WORK REQUEST:
Each line below that carries the string "edit" must appear in the answer.

[Stored data entries]
****************************************
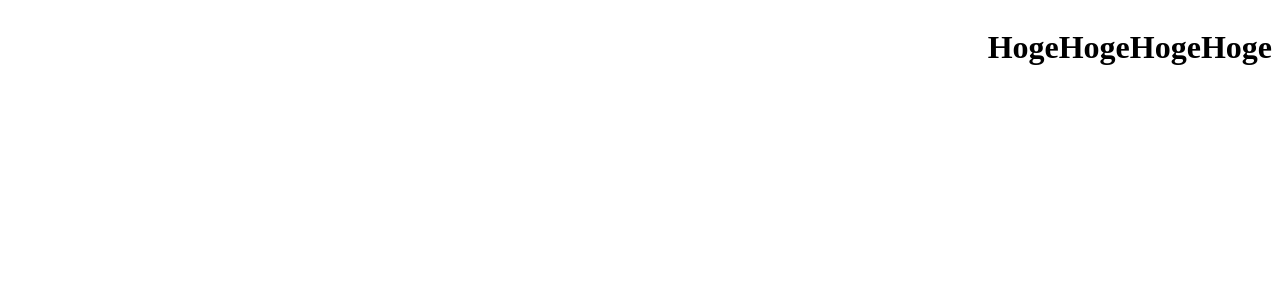
Repository: IzIzKen/samurai_HTML-CSS
Page: HTML CSSを学びWebプログラミングの第一歩を踏み出そう/14章 Flexbox/index2.html
The author's editor kept a record of every edit. The page is drawn from the files as they stood at one moment, then again after the next edit.
The browser window is 1280 px wide. The pictures show the whole page.

Above is the page before.

### HTML CSSを学びWebプログラミングの第一歩を踏み出そう/14章 Flexbox/index2.html
<!DOCTYPE html>
<html lang="ja">
<head>
    <meta charset="UTF-8">
    <style>
        #flex-flow {
            display: flex;
            flex-flow: row-reverse wrap;
        }
    </style>
</head>
<body>
    <div id="flex-flow">
        <h1>Hoge</h1>
        <h1>Hoge</h1>
        <h1>Hoge</h1>
        <h1>Hoge</h1>
    </div>
</body>
</html>

After the next edit:
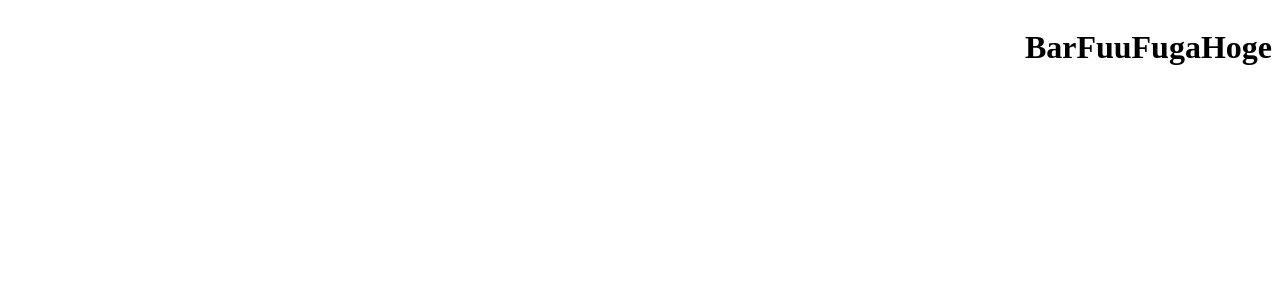
The edit:
--- a/HTML CSSを学びWebプログラミングの第一歩を踏み出そう/14章 Flexbox/index2.html
+++ b/HTML CSSを学びWebプログラミングの第一歩を踏み出そう/14章 Flexbox/index2.html
@@ -12,9 +12,9 @@
 <body>
     <div id="flex-flow">
         <h1>Hoge</h1>
-        <h1>Hoge</h1>
-        <h1>Hoge</h1>
-        <h1>Hoge</h1>
+        <h1>Fuga</h1>
+        <h1>Fuu</h1>
+        <h1>Bar</h1>
     </div>
 </body>
 </html>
****************************************
FINAL ANSWER:
The author's editor kept a record of every edit. The page is drawn from the files as they stood at one moment, then again after the next edit.
After the next edit:
The edit:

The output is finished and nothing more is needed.